**What to work on:** Write out again the entries from the first line to the line that includes "After the server", keeping both of those lines.

**Input for this task:**
------------------------------------------------------------------------

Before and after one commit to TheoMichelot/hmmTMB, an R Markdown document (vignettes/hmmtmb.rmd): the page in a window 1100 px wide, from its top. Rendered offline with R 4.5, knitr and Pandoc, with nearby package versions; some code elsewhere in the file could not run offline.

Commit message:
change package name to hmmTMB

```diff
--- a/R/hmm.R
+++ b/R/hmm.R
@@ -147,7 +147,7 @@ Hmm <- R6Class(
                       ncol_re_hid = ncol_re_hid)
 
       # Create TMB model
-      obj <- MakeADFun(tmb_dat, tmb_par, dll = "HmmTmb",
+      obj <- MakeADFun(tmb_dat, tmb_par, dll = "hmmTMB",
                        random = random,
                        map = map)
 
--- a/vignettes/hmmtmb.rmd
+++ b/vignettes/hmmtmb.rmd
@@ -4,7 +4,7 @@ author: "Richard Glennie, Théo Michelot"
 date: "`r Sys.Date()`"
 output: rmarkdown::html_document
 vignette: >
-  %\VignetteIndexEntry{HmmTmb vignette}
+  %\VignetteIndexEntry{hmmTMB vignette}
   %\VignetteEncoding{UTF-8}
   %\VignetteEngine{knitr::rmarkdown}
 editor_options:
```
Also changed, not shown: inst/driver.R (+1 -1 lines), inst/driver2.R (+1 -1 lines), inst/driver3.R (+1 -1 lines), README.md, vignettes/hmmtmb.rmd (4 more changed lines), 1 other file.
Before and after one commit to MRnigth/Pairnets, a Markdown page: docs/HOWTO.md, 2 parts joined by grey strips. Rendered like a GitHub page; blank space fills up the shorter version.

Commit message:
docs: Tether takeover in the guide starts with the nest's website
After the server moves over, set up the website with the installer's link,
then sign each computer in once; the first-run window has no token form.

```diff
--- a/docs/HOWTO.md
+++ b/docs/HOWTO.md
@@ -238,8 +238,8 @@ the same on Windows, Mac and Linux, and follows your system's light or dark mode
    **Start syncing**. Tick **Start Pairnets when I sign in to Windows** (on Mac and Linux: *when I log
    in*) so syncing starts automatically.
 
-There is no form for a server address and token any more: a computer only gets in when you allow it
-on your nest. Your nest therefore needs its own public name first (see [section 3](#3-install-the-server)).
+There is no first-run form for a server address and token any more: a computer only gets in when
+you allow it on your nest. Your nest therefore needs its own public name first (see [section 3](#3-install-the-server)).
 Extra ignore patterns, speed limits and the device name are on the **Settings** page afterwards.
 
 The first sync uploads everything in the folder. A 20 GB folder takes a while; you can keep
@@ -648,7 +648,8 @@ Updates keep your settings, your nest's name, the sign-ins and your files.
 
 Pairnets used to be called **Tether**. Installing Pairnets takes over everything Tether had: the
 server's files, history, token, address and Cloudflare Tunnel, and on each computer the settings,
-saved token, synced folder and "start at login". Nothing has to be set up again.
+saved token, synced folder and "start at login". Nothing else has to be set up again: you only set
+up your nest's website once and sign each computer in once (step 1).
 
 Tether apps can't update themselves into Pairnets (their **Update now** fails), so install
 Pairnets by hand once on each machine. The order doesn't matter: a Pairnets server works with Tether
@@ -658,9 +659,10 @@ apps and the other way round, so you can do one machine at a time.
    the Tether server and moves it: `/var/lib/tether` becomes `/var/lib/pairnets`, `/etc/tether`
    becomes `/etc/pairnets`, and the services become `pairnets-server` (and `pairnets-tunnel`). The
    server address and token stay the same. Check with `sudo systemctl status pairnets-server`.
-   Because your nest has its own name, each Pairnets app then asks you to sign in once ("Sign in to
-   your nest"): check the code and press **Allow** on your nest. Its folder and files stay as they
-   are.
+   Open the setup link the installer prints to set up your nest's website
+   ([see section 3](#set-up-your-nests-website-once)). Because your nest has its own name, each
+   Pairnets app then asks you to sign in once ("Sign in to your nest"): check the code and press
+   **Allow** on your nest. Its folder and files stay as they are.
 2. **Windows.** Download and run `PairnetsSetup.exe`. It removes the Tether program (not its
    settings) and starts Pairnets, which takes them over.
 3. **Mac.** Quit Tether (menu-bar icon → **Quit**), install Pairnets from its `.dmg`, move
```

------------------------------------------------------------------------

**Task response:**
Before and after one commit to TheoMichelot/hmmTMB, an R Markdown document (vignettes/hmmtmb.rmd): the page in a window 1100 px wide, from its top. Rendered offline with R 4.5, knitr and Pandoc, with nearby package versions; some code elsewhere in the file could not run offline.

Commit message:
change package name to hmmTMB

```diff
--- a/R/hmm.R
+++ b/R/hmm.R
@@ -147,7 +147,7 @@ Hmm <- R6Class(
                       ncol_re_hid = ncol_re_hid)
 
       # Create TMB model
-      obj <- MakeADFun(tmb_dat, tmb_par, dll = "HmmTmb",
+      obj <- MakeADFun(tmb_dat, tmb_par, dll = "hmmTMB",
                        random = random,
                        map = map)
 
--- a/vignettes/hmmtmb.rmd
+++ b/vignettes/hmmtmb.rmd
@@ -4,7 +4,7 @@ author: "Richard Glennie, Théo Michelot"
 date: "`r Sys.Date()`"
 output: rmarkdown::html_document
 vignette: >
-  %\VignetteIndexEntry{HmmTmb vignette}
+  %\VignetteIndexEntry{hmmTMB vignette}
   %\VignetteEncoding{UTF-8}
   %\VignetteEngine{knitr::rmarkdown}
 editor_options:
```
Also changed, not shown: inst/driver.R (+1 -1 lines), inst/driver2.R (+1 -1 lines), inst/driver3.R (+1 -1 lines), README.md, vignettes/hmmtmb.rmd (4 more changed lines), 1 other file.
Before and after one commit to MRnigth/Pairnets, a Markdown page: docs/HOWTO.md, 2 parts joined by grey strips. Rendered like a GitHub page; blank space fills up the shorter version.

Commit message:
docs: Tether takeover in the guide starts with the nest's website
After the server moves over, set up the website with the installer's link,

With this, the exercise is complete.